"Babesia infection is becoming more commonly recognized, especially in patients who already have Lyme Disease. It has been published that as many as 66% of Lyme patients show evidence of co-infection with Babesia. It has also been reported that Babesial infections can range in severity from mild, subclinical infection, to fulminant, potentially life-threatening illness. The more severe presentations are more likely to be seen in immunocompromised and elderly patients. Milder infections are often missed because the symptoms are incorrectly ascribed to Lyme. Babesial infections, even mild ones, may recrudesce and cause severe illness. This phenomenon has been reported to occur at any time, even up to several years after the initial infection."
Krause, PJ. Spielman, A, Telford, SR et.al. Persistent parasitemia after acute Babesiosis N Engl J Med 1998. 339:160
“Furthermore, physicians tend not to recognize Babesial infection in those who are co-infected with the agent of Lyme Disease, because Babesial symptoms tend to be ascribed to Lyme Disease.”
“Physicians caring for patients with moderate to severe Lyme disease should consider obtaining diagnostic tests for Babesiosis and possibly other tick-borne pathogens... especially in patients experiencing "atypical Lyme disease” or patients in whom the response to antibiotic treatment is delayed or absent.”

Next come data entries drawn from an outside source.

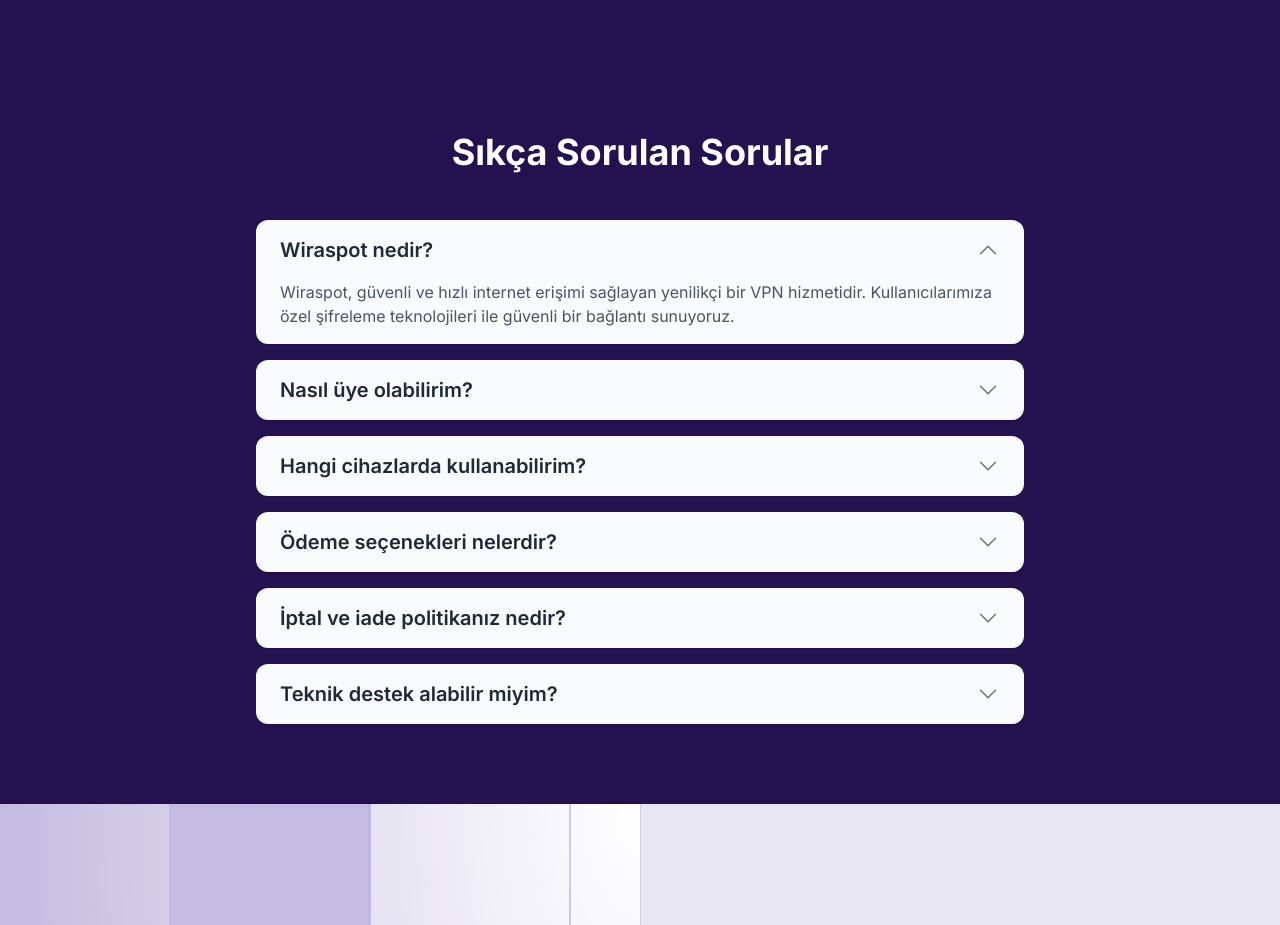
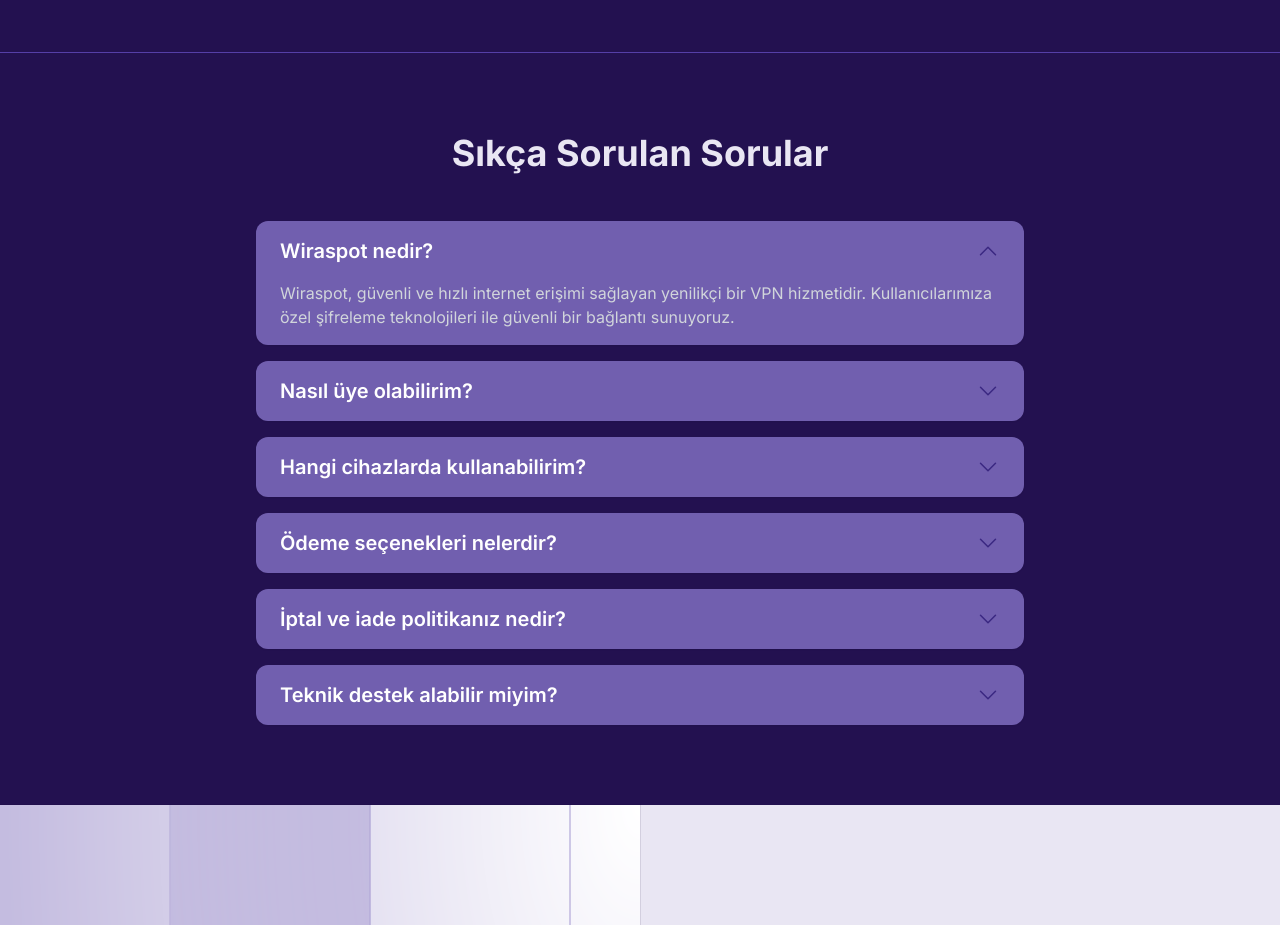
Before and after one commit to bekirbali/React-Wiraspot, a Next.js app: page / in a window 1280 px wide. Shown: the part 3460-4385 px from the top of the page. Built offline with nearby package versions, Linux system fonts and the light colour scheme; no server answers.

Commit message:
Update FAQ and Team sections with refined styling and placeholder images

```diff
--- a/src/components/sections/FAQ.jsx
+++ b/src/components/sections/FAQ.jsx
@@ -71,7 +71,7 @@
   return (
     <section id="faq" className="py-20 bg-primary-dark">
       <div className="container mx-auto px-4">
-        <h2 className="text-4xl font-bold text-center text-white mb-12">
+        <h2 className="text-4xl font-bold text-center text-primary-100 mb-12">
           Sıkça Sorulan Sorular
         </h2>
         <div className="max-w-3xl mx-auto space-y-4">
@@ -81,20 +81,20 @@
               initial={{ opacity: 0, y: 20 }}
               animate={{ opacity: 1, y: 0 }}
               transition={{ duration: 0.5 }}
-              className="bg-gray-50 rounded-lg shadow-sm hover:shadow-md transition-shadow"
+              className="bg-primary-400/90 backdrop-blur-sm rounded-lg shadow-sm hover:shadow-md hover:bg-primary-500 transition-all duration-300"
             >
               <button
                 onClick={() => toggleQuestion(item.key)}
                 className="w-full px-6 py-4 flex items-center justify-between text-left"
               >
-                <h1 className="text-xl font-semibold text-gray-800">
+                <h1 className="text-xl font-semibold text-white">
                   {item.question}
                 </h1>
                 <motion.div
                   animate={{ rotate: openKey === item.key ? 180 : 0 }}
                   transition={{ duration: 0.3 }}
                 >
-                  <ChevronDownIcon className="h-6 w-6 text-gray-500" />
+                  <ChevronDownIcon className="h-6 w-6 text-primary-light" />
                 </motion.div>
               </button>
               <AnimatePresence>
@@ -107,7 +107,7 @@
                     className="overflow-hidden"
                   >
                     <div className="px-6 pb-4">
-                      <p className="text-gray-600">{item.answer}</p>
+                      <p className="text-gray-300">{item.answer}</p>
                     </div>
                   </motion.div>
                 )}
--- a/src/components/sections/Team.jsx
+++ b/src/components/sections/Team.jsx
@@ -5,27 +5,30 @@
     {
       name: "Ahmet Yılmaz",
       position: "CEO & Kurucu",
-      image: "/team/member1.jpg",
+      image: "/images/team/pp.jpg",
     },
     {
       name: "Ayşe Kaya",
       position: "Teknoloji Direktörü",
-      image: "/team/member2.jpg",
+      image: "/images/team/pp.jpg",
     },
     {
       name: "Mehmet Demir",
       position: "Ürün Müdürü",
-      image: "/team/member3.jpg",
+      image: "/images/team/pp.jpg",
     },
     {
       name: "Zeynep Şahin",
       position: "Müşteri İlişkileri Müdürü",
-      image: "/team/member4.jpg",
+      image: "/images/team/pp.jpg",
     },
   ];
 
   return (
-    <section id="team" className="py-20 bg-primary-dark">
+    <section
+      id="team"
+      className="py-20 bg-primary-dark border-b border-primary-500"
+    >
       <div className="container mx-auto px-4">
         <h2 className="text-4xl font-bold text-center text-white mb-12">
           Ekibimiz
```
Also changed, not shown: 1 other file (tests, documents, lock files or other folders).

According to The International Lyme and Associated Diseases Society, the three most common coinfections with Lyme disease are Babesiosis , Bartonella , and Ehrlichiosis . Studies have shown these infections to be increasingly noted in patients with chronic Lyme disease (reference The ILADS Evidence-based guidelines for the management of Lyme disease).
Here is another list, with a bit of variance in symptom description, of the same coinfections. Source: Anapsid.org
Babesia is a protozoan spread by ticks, blood transfusion, and in utero. Despite there being 13 known forms to date, current testing only looks for two of them .
Imbalance without true vertigo
Bartonella (Bartonellosis, also known as cat scratch fever)
Spread by bites from infected ticks and in utero
abnormal liver enzymes
hemolysis with anemia
papular or angiomatous rash
weakened immune response
Bites from infected ticks
elevated liver enzymes
As therapy for these coinfections is changing rapidly as research and recognition is increasing, the above mentioned treatments should be discussed with your healthcare provider and should be researched prior to instigation.
In doing research regarding Lyme disease coinfections I found there to be an overwhelming amount of information available. Again, this should all be reviewed by you and your physician.
Canadian Lyme Disease Foundation
The International Lyme and Associated Diseases Society